Lines with the word "shape" in them must be copied from the records below.

************

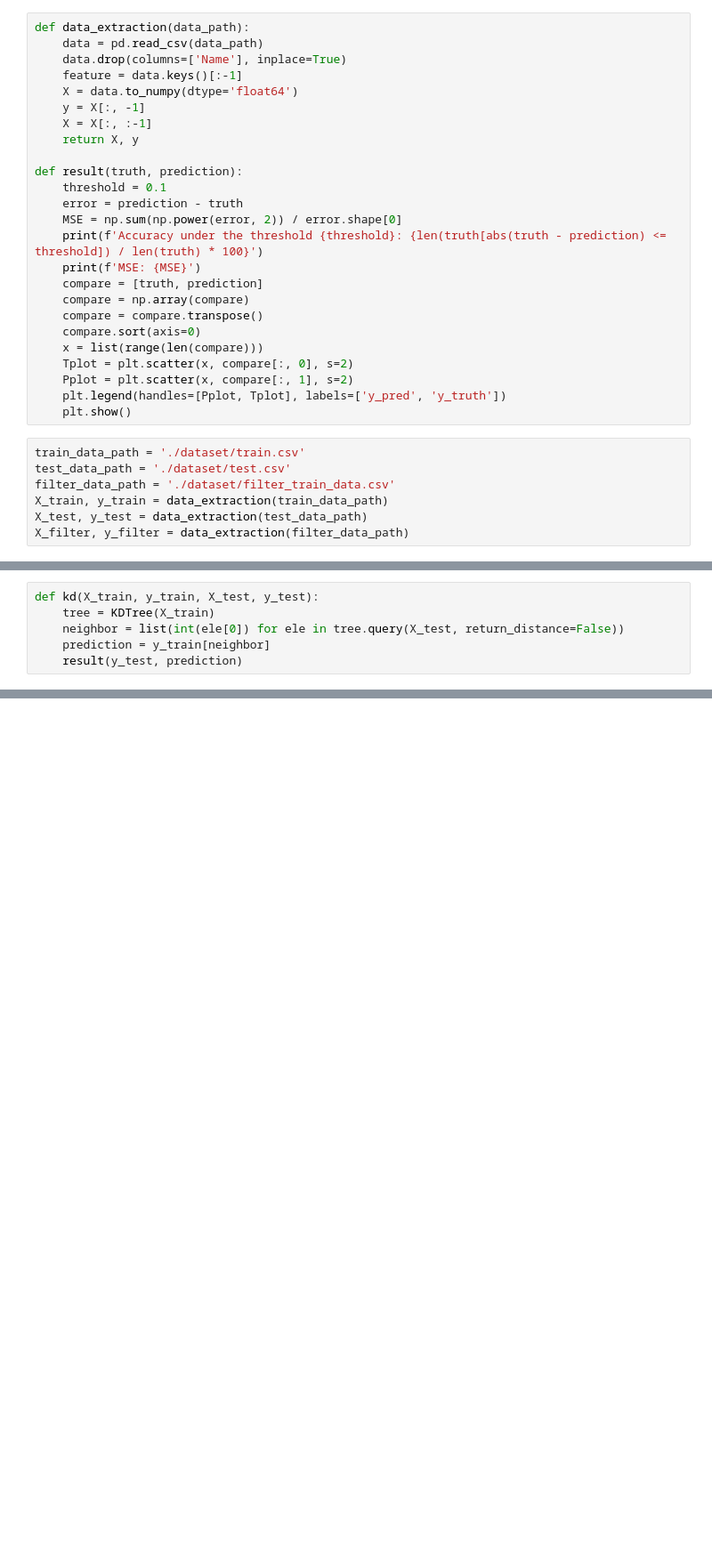
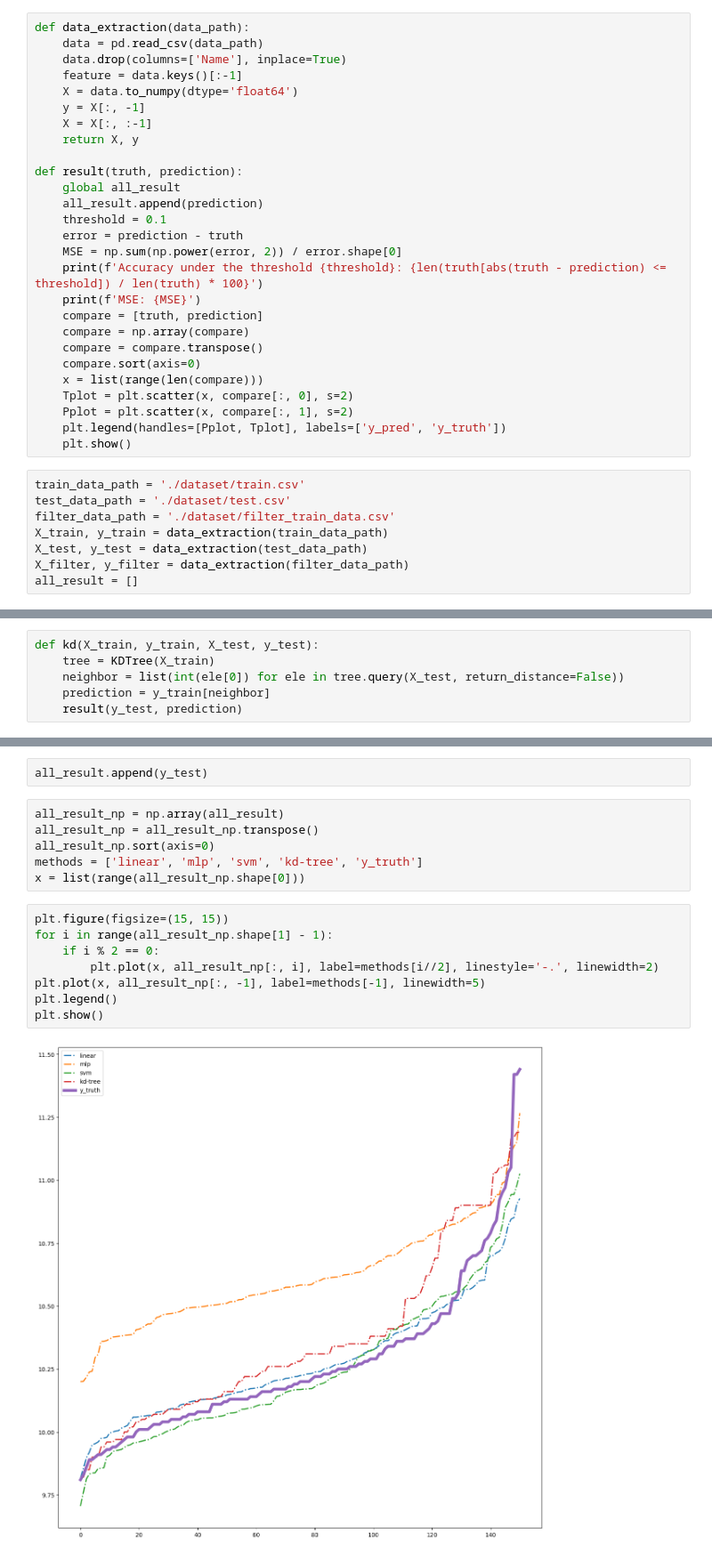
Before and after one commit to ailuropodaWu/NYCU-AI-Capstone, a Jupyter notebook: Project1/algorithm.ipynb, the cells around one changed output, grey strips where cells are left out. Shown: that part at 89% size. Drawn from its saved outputs; the diff is of its cells as text; blank space fills up the shorter version.

Commit message:
Update the result analysis

```diff
--- a/Project1/algorithm.ipynb
+++ b/Project1/algorithm.ipynb
@@ -17,6 +17,8 @@ def data_extraction(data_path):
     return X, y
 
 def result(truth, prediction):
+    global all_result
+    all_result.append(prediction)
     threshold = 0.1
     error = prediction - truth
     MSE = np.sum(np.power(error, 2)) / error.shape[0]
@@ -38,6 +40,7 @@ filter_data_path = './dataset/filter_train_data.csv'
 X_train, y_train = data_extraction(train_data_path)
 X_test, y_test = data_extraction(test_data_path)
 X_filter, y_filter = data_extraction(filter_data_path)
+all_result = []
 # %% [markdown]
 ## Linear Regression
 # %%
@@ -167,0 +155,18 @@ MSE: 0.13496622516556286
+# %%
+all_result.append(y_test)
+# %%
+all_result_np = np.array(all_result)
+all_result_np = all_result_np.transpose()
+all_result_np.sort(axis=0)
+methods = ['linear', 'mlp', 'svm', 'kd-tree', 'y_truth']
+x = list(range(all_result_np.shape[0]))
+# %%
+plt.figure(figsize=(15, 15))
+for i in range(all_result_np.shape[1] - 1):
+    if i % 2 == 0:
+        plt.plot(x, all_result_np[:, i], label=methods[i//2], linestyle='-.', linewidth=2)
+plt.plot(x, all_result_np[:, -1], label=methods[-1], linewidth=5)
+plt.legend()
+plt.show()
+# %% [output]
+[figure, added]
```
Also changed, not shown: parts of 3 cells of this notebook.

************

> **EXERCISE ANSWER**:
     MSE = np.sum(np.power(error, 2)) / error.shape[0]
+x = list(range(all_result_np.shape[0]))
+for i in range(all_result_np.shape[1] - 1):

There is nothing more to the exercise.